┏━━

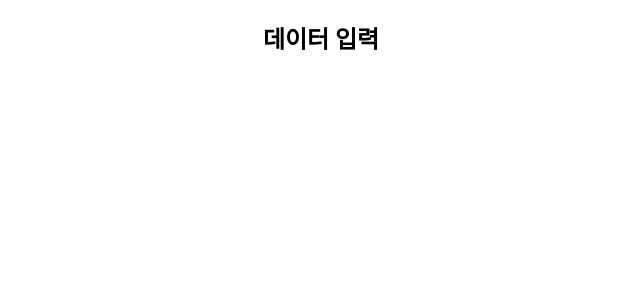
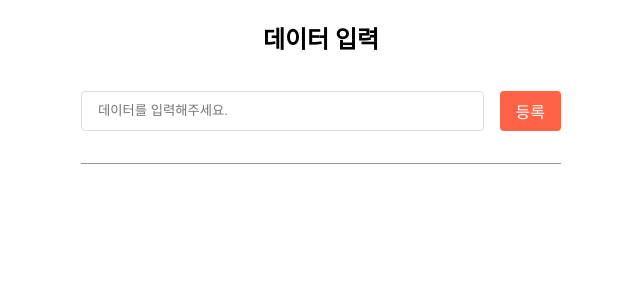
Before and after one commit to Da-Yeon-Kim/react-study, a React (Create React App) app in the folder react-study/: page /insert_data in a window 1280 px wide. Shown: the top 300 px of the page, without its empty margins (319-959 px from the left). Built offline with nearby package versions, Linux system fonts and the light colour scheme.

Commit message:
feat: Q2 UI 구축 (미완성)

```diff
--- /dev/null
+++ b/react-study/src/components/InsertData/DataInput.jsx
@@ -0,0 +1,43 @@
+import styled from "styled-components";
+
+export const DataInput = () => {
+    return (
+        <Wrapper>
+            <CustomInput placeholder="데이터를 입력해주세요." />
+            <InsertBtn>등록</InsertBtn>
+        </Wrapper>
+    );
+}
+
+const Wrapper = styled.div`
+    display: flex;
+    width: 100%;
+    gap: 8px;
+    max-width: 30rem;
+    padding-bottom: 2rem;
+    margin: 1rem;
+    margin-bottom: 0;
+    border-bottom: 1px solid #969696;
+`
+
+const CustomInput = styled.input`
+    box-sizing: border-box;
+    width: 100%;
+    padding: 0.6rem 1rem;
+    border: 1px solid #dddddd;
+    border-radius: 4px;
+    outline: 0px;
+`
+
+const InsertBtn = styled.button`
+    padding: 0.5rem 1rem;
+    margin-left: 0.5rem;
+    text-align: center;
+    white-space: nowrap;
+    color: white;
+    background-color: tomato;
+    font-size: 16px;
+    border: none;
+    border-radius: 4px;
+    cursor: pointer;
+`
--- a/react-study/src/components/Login/LoginInput.jsx
+++ b/react-study/src/components/Login/LoginInput.jsx
@@ -6,8 +6,8 @@ export const LoginInput = () => {
 
     return (
         <>
-            <CustomInput type="email" placeholder="이메일" onChange={(e) => setEmail(e.target.value)}></CustomInput>
-            <CustomInput type="password" placeholder="비밀번호" onChange={(e) => setPassword(e.target.value)}></CustomInput>
+            <CustomInput type="email" placeholder="이메일" onChange={(e) => setEmail(e.target.value)} />
+            <CustomInput type="password" placeholder="비밀번호" onChange={(e) => setPassword(e.target.value)} />
         </>
     );
 }
--- a/react-study/src/page/Q2/Insert_data.jsx
+++ b/react-study/src/page/Q2/Insert_data.jsx
@@ -1,9 +1,11 @@
 import styled from "styled-components";
+import { DataInput } from "../../components/InsertData/DataInput";
 
 const Insert_data = () => {
     return (
         <Container>
             <Title>데이터 입력</Title>
+            <DataInput />
         </Container>
     );
 }
```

┗━━

ASSIGNMENT —
Give a tally of the lines in the listing above that contain the word "setPassword", and provide nothing beyond the number.

RESPONSE TO THIS TASK —
2